→ **Required action**: Those lines of the data that hold the word "ruleset" are to be copied out.

→ **Edit tracking data**:
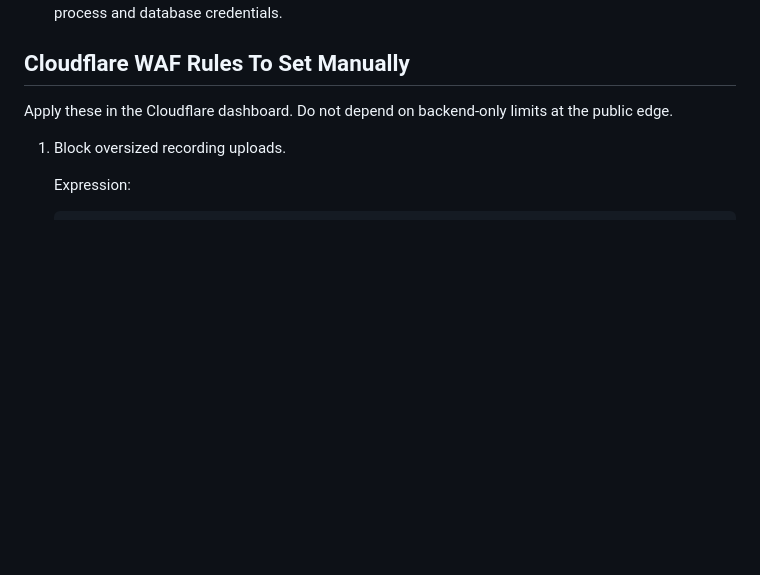
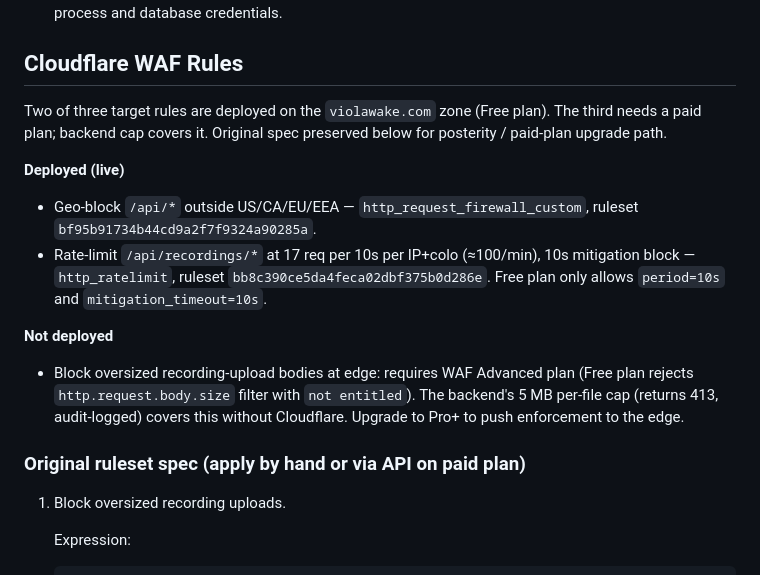
Before and after one commit to GeeIHadAGoodTime/ViolaWake, a Markdown page: docs/SECURITY.md, the part around the change. Rendered like a GitHub page; blank space fills up the shorter version.

Commit message:
docs(security): record deployed Cloudflare WAF state on Free plan

```diff
--- a/docs/SECURITY.md
+++ b/docs/SECURITY.md
@@ -40,10 +40,27 @@ the next hardening tier:
 - Consider a dedicated decoder sidecar so hostile media parsing is isolated
   from the authenticated API process and database credentials.
 
-## Cloudflare WAF Rules To Set Manually
+## Cloudflare WAF Rules
 
-Apply these in the Cloudflare dashboard. Do not depend on backend-only limits at
-the public edge.
+Two of three target rules are deployed on the `violawake.com` zone (Free plan).
+The third needs a paid plan; backend cap covers it. Original spec preserved
+below for posterity / paid-plan upgrade path.
+
+**Deployed (live)**
+- Geo-block `/api/*` outside US/CA/EU/EEA — `http_request_firewall_custom`,
+  ruleset `bf95b91734b44cd9a2f7f9324a90285a`.
+- Rate-limit `/api/recordings/*` at 17 req per 10s per IP+colo (≈100/min),
+  10s mitigation block — `http_ratelimit`, ruleset
+  `bb8c390ce5da4feca02dbf375b0d286e`. Free plan only allows `period=10s` and
+  `mitigation_timeout=10s`.
+
+**Not deployed**
+- Block oversized recording-upload bodies at edge: requires WAF Advanced plan
+  (Free plan rejects `http.request.body.size` filter with `not entitled`). The
+  backend's 5 MB per-file cap (returns 413, audit-logged) covers this without
+  Cloudflare. Upgrade to Pro+ to push enforcement to the edge.
+
+### Original ruleset spec (apply by hand or via API on paid plan)
 
 1. Block oversized recording uploads.
 
```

→ **Solution to this exercise**:
+  ruleset `bf95b91734b44cd9a2f7f9324a90285a`.
+  10s mitigation block — `http_ratelimit`, ruleset
+### Original ruleset spec (apply by hand or via API on paid plan)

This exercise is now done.